:: PROBLEM TO SOLVE ::
Copy all entries without alteration and skip the pictures they hold.

··········

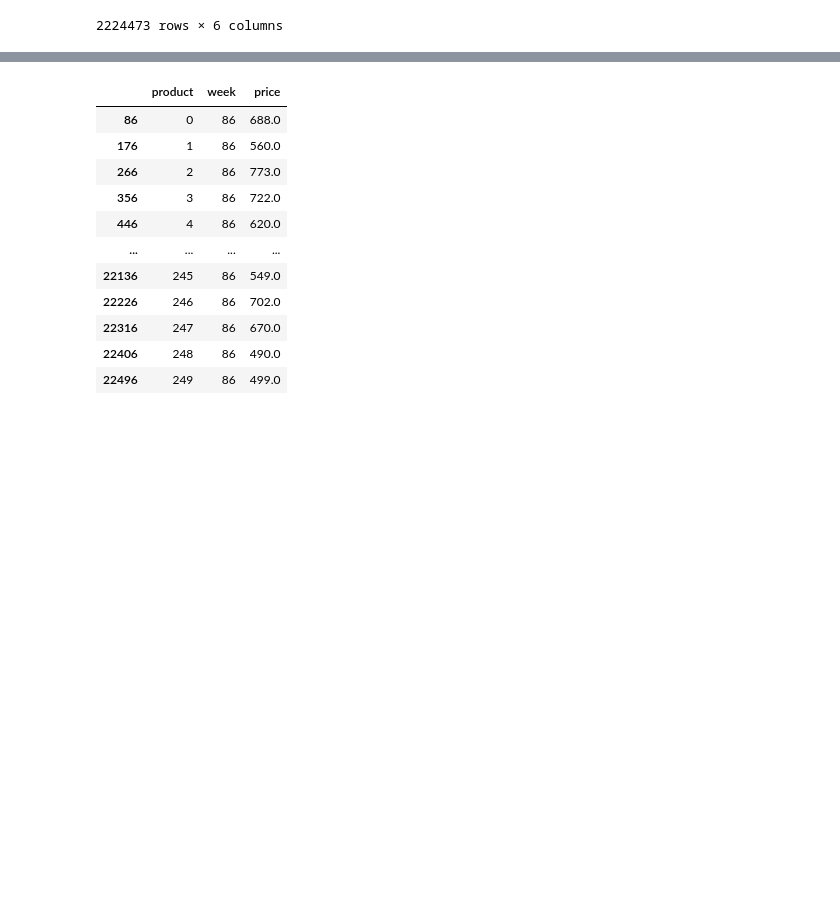
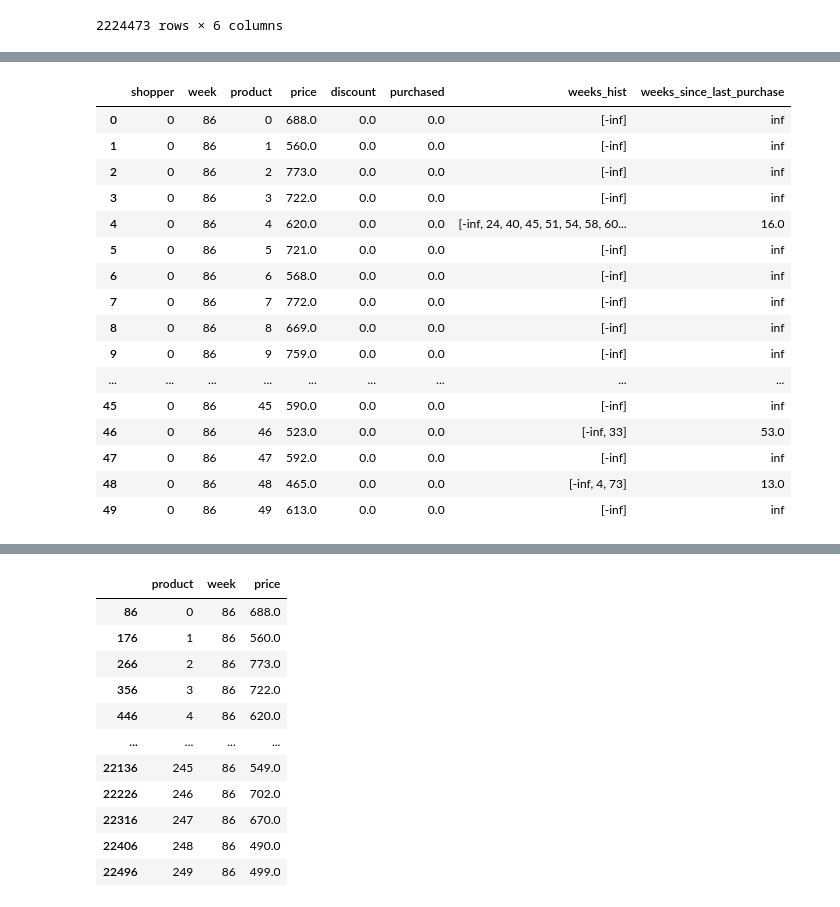
Before and after one commit to leonhagel/mlim-g2, a Jupyter notebook: code/discount-model_20210226_complete-pipeline_no-intermediary-results.ipynb, the cells around one changed output, grey strips where cells are left out. Cells and saved outputs as stored; diff of their text form; code cells hidden in the pictures; blank space fills up the shorter version.

```diff
--- a/code/discount-model_20210226_complete-pipeline_no-intermediary-results.ipynb
+++ b/code/discount-model_20210226_complete-pipeline_no-intermediary-results.ipynb
@@ -46,0 +75,3 @@ KeyError: '0'
+# %%
+week_hist = discount_model.week_hist
+week_hist
@@ -46,0 +92,3 @@ KeyError: '0'
+# %%
+result = output.merge(week_hist, how="left")
+result
@@ -46,0 +109,39 @@ KeyError: '0'
+# %%
+max_weeks = np.ceil(result["week"].max() * 1.15)
+
+def get_weeks_since_last_purchase(row):
+    current_week = row['week']
+    week_hist = row['week_hist']
+
+    if not isinstance(week_hist, list):
+        return max_weeks
+
+    relevant_hist = [i for i in week_hist if i < current_week]
+
+    if not relevant_hist: return max_weeks
+
+    last_pruchase_week = relevant_hist[-1]
+    weeks_since_last_purchase = current_week - last_pruchase_week
+    return weeks_since_last_purchase
+
+result['weeks_since_last_purchase'] = result.apply(get_weeks_since_last_purchase, axis=1)
+# %%
+result[0:50]
+# %% [output]
+|  | shopper | week | product | price | discount | purchased | weeks_hist | weeks_since_last_purchase |
+| 0 | 0 | 86 | 0 | 688.0 | 0.0 | 0.0 | [-inf] | inf |
+| 1 | 0 | 86 | 1 | 560.0 | 0.0 | 0.0 | [-inf] | inf |
+| 2 | 0 | 86 | 2 | 773.0 | 0.0 | 0.0 | [-inf] | inf |
+| 3 | 0 | 86 | 3 | 722.0 | 0.0 | 0.0 | [-inf] | inf |
+| 4 | 0 | 86 | 4 | 620.0 | 0.0 | 0.0 | [-inf, 24, 40, 45, 51, 54, 58, 60... | 16.0 |
+| 5 | 0 | 86 | 5 | 721.0 | 0.0 | 0.0 | [-inf] | inf |
+| 6 | 0 | 86 | 6 | 568.0 | 0.0 | 0.0 | [-inf] | inf |
+| 7 | 0 | 86 | 7 | 772.0 | 0.0 | 0.0 | [-inf] | inf |
+| 8 | 0 | 86 | 8 | 669.0 | 0.0 | 0.0 | [-inf] | inf |
+| 9 | 0 | 86 | 9 | 759.0 | 0.0 | 0.0 | [-inf] | inf |
+| ... | ... | ... | ... | ... | ... | ... | ... | ... |
+| 45 | 0 | 86 | 45 | 590.0 | 0.0 | 0.0 | [-inf] | inf |
+| 46 | 0 | 86 | 46 | 523.0 | 0.0 | 0.0 | [-inf, 33] | 53.0 |
+| 47 | 0 | 86 | 47 | 592.0 | 0.0 | 0.0 | [-inf] | inf |
+| 48 | 0 | 86 | 48 | 465.0 | 0.0 | 0.0 | [-inf, 4, 73] | 13.0 |
+| 49 | 0 | 86 | 49 | 613.0 | 0.0 | 0.0 | [-inf] | inf |
```
Also changed, not shown: parts of 9 cells of this notebook, 1 other file.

··········

:: OUTPUT ::
Before and after one commit to leonhagel/mlim-g2, a Jupyter notebook: code/discount-model_20210226_complete-pipeline_no-intermediary-results.ipynb, the cells around one changed output, grey strips where cells are left out. Cells and saved outputs as stored; diff of their text form; code cells hidden in the pictures; blank space fills up the shorter version.

```diff
--- a/code/discount-model_20210226_complete-pipeline_no-intermediary-results.ipynb
+++ b/code/discount-model_20210226_complete-pipeline_no-intermediary-results.ipynb
@@ -46,0 +75,3 @@ KeyError: '0'
+# %%
+week_hist = discount_model.week_hist
+week_hist
@@ -46,0 +92,3 @@ KeyError: '0'
+# %%
+result = output.merge(week_hist, how="left")
+result
@@ -46,0 +109,39 @@ KeyError: '0'
+# %%
+max_weeks = np.ceil(result["week"].max() * 1.15)
+
+def get_weeks_since_last_purchase(row):
+    current_week = row['week']
+    week_hist = row['week_hist']
+
+    if not isinstance(week_hist, list):
+        return max_weeks
+
+    relevant_hist = [i for i in week_hist if i < current_week]
+
+    if not relevant_hist: return max_weeks
+
+    last_pruchase_week = relevant_hist[-1]
+    weeks_since_last_purchase = current_week - last_pruchase_week
+    return weeks_since_last_purchase
+
+result['weeks_since_last_purchase'] = result.apply(get_weeks_since_last_purchase, axis=1)
+# %%
+result[0:50]
+# %% [output]
+|  | shopper | week | product | price | discount | purchased | weeks_hist | weeks_since_last_purchase |
+| 0 | 0 | 86 | 0 | 688.0 | 0.0 | 0.0 | [-inf] | inf |
+| 1 | 0 | 86 | 1 | 560.0 | 0.0 | 0.0 | [-inf] | inf |
+| 2 | 0 | 86 | 2 | 773.0 | 0.0 | 0.0 | [-inf] | inf |
+| 3 | 0 | 86 | 3 | 722.0 | 0.0 | 0.0 | [-inf] | inf |
+| 4 | 0 | 86 | 4 | 620.0 | 0.0 | 0.0 | [-inf, 24, 40, 45, 51, 54, 58, 60... | 16.0 |
+| 5 | 0 | 86 | 5 | 721.0 | 0.0 | 0.0 | [-inf] | inf |
+| 6 | 0 | 86 | 6 | 568.0 | 0.0 | 0.0 | [-inf] | inf |
+| 7 | 0 | 86 | 7 | 772.0 | 0.0 | 0.0 | [-inf] | inf |
+| 8 | 0 | 86 | 8 | 669.0 | 0.0 | 0.0 | [-inf] | inf |
+| 9 | 0 | 86 | 9 | 759.0 | 0.0 | 0.0 | [-inf] | inf |
+| ... | ... | ... | ... | ... | ... | ... | ... | ... |
+| 45 | 0 | 86 | 45 | 590.0 | 0.0 | 0.0 | [-inf] | inf |
+| 46 | 0 | 86 | 46 | 523.0 | 0.0 | 0.0 | [-inf, 33] | 53.0 |
+| 47 | 0 | 86 | 47 | 592.0 | 0.0 | 0.0 | [-inf] | inf |
+| 48 | 0 | 86 | 48 | 465.0 | 0.0 | 0.0 | [-inf, 4, 73] | 13.0 |
+| 49 | 0 | 86 | 49 | 613.0 | 0.0 | 0.0 | [-inf] | inf |
```
Also changed, not shown: parts of 9 cells of this notebook, 1 other file.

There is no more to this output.